--- Data shown Enclosed Below ---

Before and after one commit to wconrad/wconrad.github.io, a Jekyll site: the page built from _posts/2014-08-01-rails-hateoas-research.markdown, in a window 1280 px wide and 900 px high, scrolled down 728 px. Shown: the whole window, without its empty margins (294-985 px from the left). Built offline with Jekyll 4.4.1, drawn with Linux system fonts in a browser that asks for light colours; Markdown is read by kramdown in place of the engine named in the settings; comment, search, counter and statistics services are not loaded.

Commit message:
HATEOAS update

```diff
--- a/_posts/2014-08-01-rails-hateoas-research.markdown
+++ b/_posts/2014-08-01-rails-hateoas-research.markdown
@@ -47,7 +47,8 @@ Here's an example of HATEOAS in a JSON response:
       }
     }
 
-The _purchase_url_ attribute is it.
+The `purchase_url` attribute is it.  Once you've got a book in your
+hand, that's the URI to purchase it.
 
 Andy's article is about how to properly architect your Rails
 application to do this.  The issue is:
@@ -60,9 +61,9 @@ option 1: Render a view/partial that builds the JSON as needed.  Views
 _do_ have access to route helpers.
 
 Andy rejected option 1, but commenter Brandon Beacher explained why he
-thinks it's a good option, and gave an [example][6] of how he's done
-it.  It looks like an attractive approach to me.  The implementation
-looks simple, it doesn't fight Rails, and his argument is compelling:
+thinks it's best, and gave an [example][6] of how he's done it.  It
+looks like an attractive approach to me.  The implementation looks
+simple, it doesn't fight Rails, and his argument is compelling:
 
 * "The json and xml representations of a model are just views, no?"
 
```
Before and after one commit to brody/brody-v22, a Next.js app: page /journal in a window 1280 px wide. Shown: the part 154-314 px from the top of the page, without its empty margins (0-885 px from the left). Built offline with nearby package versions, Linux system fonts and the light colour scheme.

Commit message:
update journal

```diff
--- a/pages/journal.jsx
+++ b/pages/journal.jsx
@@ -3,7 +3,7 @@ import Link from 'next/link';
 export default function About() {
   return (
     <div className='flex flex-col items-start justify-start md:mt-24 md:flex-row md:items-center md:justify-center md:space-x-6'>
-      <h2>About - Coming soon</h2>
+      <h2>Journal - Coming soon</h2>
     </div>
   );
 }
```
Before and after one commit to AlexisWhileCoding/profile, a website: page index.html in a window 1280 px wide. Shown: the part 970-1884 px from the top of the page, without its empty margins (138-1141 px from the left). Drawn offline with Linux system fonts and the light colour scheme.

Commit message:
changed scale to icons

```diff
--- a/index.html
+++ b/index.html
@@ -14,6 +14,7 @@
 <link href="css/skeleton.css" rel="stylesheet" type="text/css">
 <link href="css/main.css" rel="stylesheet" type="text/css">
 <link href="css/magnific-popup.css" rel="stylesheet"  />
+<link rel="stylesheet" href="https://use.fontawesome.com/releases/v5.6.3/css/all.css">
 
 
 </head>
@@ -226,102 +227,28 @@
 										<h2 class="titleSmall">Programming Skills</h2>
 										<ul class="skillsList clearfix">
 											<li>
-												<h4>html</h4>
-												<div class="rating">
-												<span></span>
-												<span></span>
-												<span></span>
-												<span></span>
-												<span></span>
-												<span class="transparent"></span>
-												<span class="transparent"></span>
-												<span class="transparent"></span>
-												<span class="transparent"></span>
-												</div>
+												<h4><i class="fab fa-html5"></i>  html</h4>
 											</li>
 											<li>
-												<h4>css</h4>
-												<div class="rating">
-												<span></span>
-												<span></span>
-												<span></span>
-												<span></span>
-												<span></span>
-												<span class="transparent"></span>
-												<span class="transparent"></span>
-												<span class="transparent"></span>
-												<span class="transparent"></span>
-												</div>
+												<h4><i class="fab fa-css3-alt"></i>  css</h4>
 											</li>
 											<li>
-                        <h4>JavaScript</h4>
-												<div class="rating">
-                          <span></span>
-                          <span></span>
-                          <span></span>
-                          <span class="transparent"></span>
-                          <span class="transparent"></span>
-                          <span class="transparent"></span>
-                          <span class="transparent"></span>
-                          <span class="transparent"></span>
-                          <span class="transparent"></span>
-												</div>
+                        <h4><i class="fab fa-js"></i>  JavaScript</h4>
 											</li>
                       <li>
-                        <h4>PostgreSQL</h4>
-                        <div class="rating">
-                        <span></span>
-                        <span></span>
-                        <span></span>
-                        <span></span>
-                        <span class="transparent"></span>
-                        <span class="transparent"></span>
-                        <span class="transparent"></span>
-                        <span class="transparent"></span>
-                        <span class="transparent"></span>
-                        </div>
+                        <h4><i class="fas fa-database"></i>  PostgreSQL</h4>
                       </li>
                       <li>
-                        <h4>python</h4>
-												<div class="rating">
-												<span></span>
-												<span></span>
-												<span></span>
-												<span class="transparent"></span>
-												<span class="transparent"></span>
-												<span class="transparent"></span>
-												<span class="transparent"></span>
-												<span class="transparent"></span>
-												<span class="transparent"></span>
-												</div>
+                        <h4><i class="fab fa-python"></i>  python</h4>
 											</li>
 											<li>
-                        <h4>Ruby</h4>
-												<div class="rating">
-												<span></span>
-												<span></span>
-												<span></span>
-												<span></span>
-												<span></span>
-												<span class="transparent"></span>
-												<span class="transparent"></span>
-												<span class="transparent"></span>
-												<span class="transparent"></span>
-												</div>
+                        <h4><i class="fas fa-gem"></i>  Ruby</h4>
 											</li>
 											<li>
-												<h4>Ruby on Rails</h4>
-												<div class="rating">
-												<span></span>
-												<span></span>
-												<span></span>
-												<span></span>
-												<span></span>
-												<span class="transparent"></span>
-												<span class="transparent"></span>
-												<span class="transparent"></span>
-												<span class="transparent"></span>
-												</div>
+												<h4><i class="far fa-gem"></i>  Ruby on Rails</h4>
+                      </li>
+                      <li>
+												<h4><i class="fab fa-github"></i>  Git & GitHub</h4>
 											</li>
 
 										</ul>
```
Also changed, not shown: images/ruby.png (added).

--- End of Enclosed Data shown ---

Exactly as they stand, write out all of the entries.

Before and after one commit to wconrad/wconrad.github.io, a Jekyll site: the page built from _posts/2014-08-01-rails-hateoas-research.markdown, in a window 1280 px wide and 900 px high, scrolled down 728 px. Shown: the whole window, without its empty margins (294-985 px from the left). Built offline with Jekyll 4.4.1, drawn with Linux system fonts in a browser that asks for light colours; Markdown is read by kramdown in place of the engine named in the settings; comment, search, counter and statistics services are not loaded.

Commit message:
HATEOAS update

```diff
--- a/_posts/2014-08-01-rails-hateoas-research.markdown
+++ b/_posts/2014-08-01-rails-hateoas-research.markdown
@@ -47,7 +47,8 @@ Here's an example of HATEOAS in a JSON response:
       }
     }
 
-The _purchase_url_ attribute is it.
+The `purchase_url` attribute is it.  Once you've got a book in your
+hand, that's the URI to purchase it.
 
 Andy's article is about how to properly architect your Rails
 application to do this.  The issue is:
@@ -60,9 +61,9 @@ option 1: Render a view/partial that builds the JSON as needed.  Views
 _do_ have access to route helpers.
 
 Andy rejected option 1, but commenter Brandon Beacher explained why he
-thinks it's a good option, and gave an [example][6] of how he's done
-it.  It looks like an attractive approach to me.  The implementation
-looks simple, it doesn't fight Rails, and his argument is compelling:
+thinks it's best, and gave an [example][6] of how he's done it.  It
+looks like an attractive approach to me.  The implementation looks
+simple, it doesn't fight Rails, and his argument is compelling:
 
 * "The json and xml representations of a model are just views, no?"
 
```
Before and after one commit to brody/brody-v22, a Next.js app: page /journal in a window 1280 px wide. Shown: the part 154-314 px from the top of the page, without its empty margins (0-885 px from the left). Built offline with nearby package versions, Linux system fonts and the light colour scheme.

Commit message:
update journal

```diff
--- a/pages/journal.jsx
+++ b/pages/journal.jsx
@@ -3,7 +3,7 @@ import Link from 'next/link';
 export default function About() {
   return (
     <div className='flex flex-col items-start justify-start md:mt-24 md:flex-row md:items-center md:justify-center md:space-x-6'>
-      <h2>About - Coming soon</h2>
+      <h2>Journal - Coming soon</h2>
     </div>
   );
 }
```
Before and after one commit to AlexisWhileCoding/profile, a website: page index.html in a window 1280 px wide. Shown: the part 970-1884 px from the top of the page, without its empty margins (138-1141 px from the left). Drawn offline with Linux system fonts and the light colour scheme.

Commit message:
changed scale to icons

```diff
--- a/index.html
+++ b/index.html
@@ -14,6 +14,7 @@
 <link href="css/skeleton.css" rel="stylesheet" type="text/css">
 <link href="css/main.css" rel="stylesheet" type="text/css">
 <link href="css/magnific-popup.css" rel="stylesheet"  />
+<link rel="stylesheet" href="https://use.fontawesome.com/releases/v5.6.3/css/all.css">
 
 
 </head>
@@ -226,102 +227,28 @@
 										<h2 class="titleSmall">Programming Skills</h2>
 										<ul class="skillsList clearfix">
 											<li>
-												<h4>html</h4>
-												<div class="rating">
-												<span></span>
-												<span></span>
-												<span></span>
-												<span></span>
-												<span></span>
-												<span class="transparent"></span>
-												<span class="transparent"></span>
-												<span class="transparent"></span>
-												<span class="transparent"></span>
-												</div>
+												<h4><i class="fab fa-html5"></i>  html</h4>
 											</li>
 											<li>
-												<h4>css</h4>
-												<div class="rating">
-												<span></span>
-												<span></span>
-												<span></span>
-												<span></span>
-												<span></span>
-												<span class="transparent"></span>
-												<span class="transparent"></span>
-												<span class="transparent"></span>
-												<span class="transparent"></span>
-												</div>
+												<h4><i class="fab fa-css3-alt"></i>  css</h4>
 											</li>
 											<li>
-                        <h4>JavaScript</h4>
-												<div class="rating">
-                          <span></span>
-                          <span></span>
-                          <span></span>
-                          <span class="transparent"></span>
-                          <span class="transparent"></span>
-                          <span class="transparent"></span>
-                          <span class="transparent"></span>
-                          <span class="transparent"></span>
-                          <span class="transparent"></span>
-												</div>
+                        <h4><i class="fab fa-js"></i>  JavaScript</h4>
 											</li>
                       <li>
-                        <h4>PostgreSQL</h4>
-                        <div class="rating">
-                        <span></span>
-                        <span></span>
-                        <span></span>
-                        <span></span>
-                        <span class="transparent"></span>
-                        <span class="transparent"></span>
-                        <span class="transparent"></span>
-                        <span class="transparent"></span>
-                        <span class="transparent"></span>
-                        </div>
+                        <h4><i class="fas fa-database"></i>  PostgreSQL</h4>
                       </li>
                       <li>
-                        <h4>python</h4>
-												<div class="rating">
-												<span></span>
-												<span></span>
-												<span></span>
-												<span class="transparent"></span>
-												<span class="transparent"></span>
-												<span class="transparent"></span>
-												<span class="transparent"></span>
-												<span class="transparent"></span>
-												<span class="transparent"></span>
-												</div>
+                        <h4><i class="fab fa-python"></i>  python</h4>
 											</li>
 											<li>
-                        <h4>Ruby</h4>
-												<div class="rating">
-												<span></span>
-												<span></span>
-												<span></span>
-												<span></span>
-												<span></span>
-												<span class="transparent"></span>
-												<span class="transparent"></span>
-												<span class="transparent"></span>
-												<span class="transparent"></span>
-												</div>
+                        <h4><i class="fas fa-gem"></i>  Ruby</h4>
 											</li>
 											<li>
-												<h4>Ruby on Rails</h4>
-												<div class="rating">
-												<span></span>
-												<span></span>
-												<span></span>
-												<span></span>
-												<span></span>
-												<span class="transparent"></span>
-												<span class="transparent"></span>
-												<span class="transparent"></span>
-												<span class="transparent"></span>
-												</div>
+												<h4><i class="far fa-gem"></i>  Ruby on Rails</h4>
+                      </li>
+                      <li>
+												<h4><i class="fab fa-github"></i>  Git & GitHub</h4>
 											</li>
 
 										</ul>
```
Also changed, not shown: images/ruby.png (added).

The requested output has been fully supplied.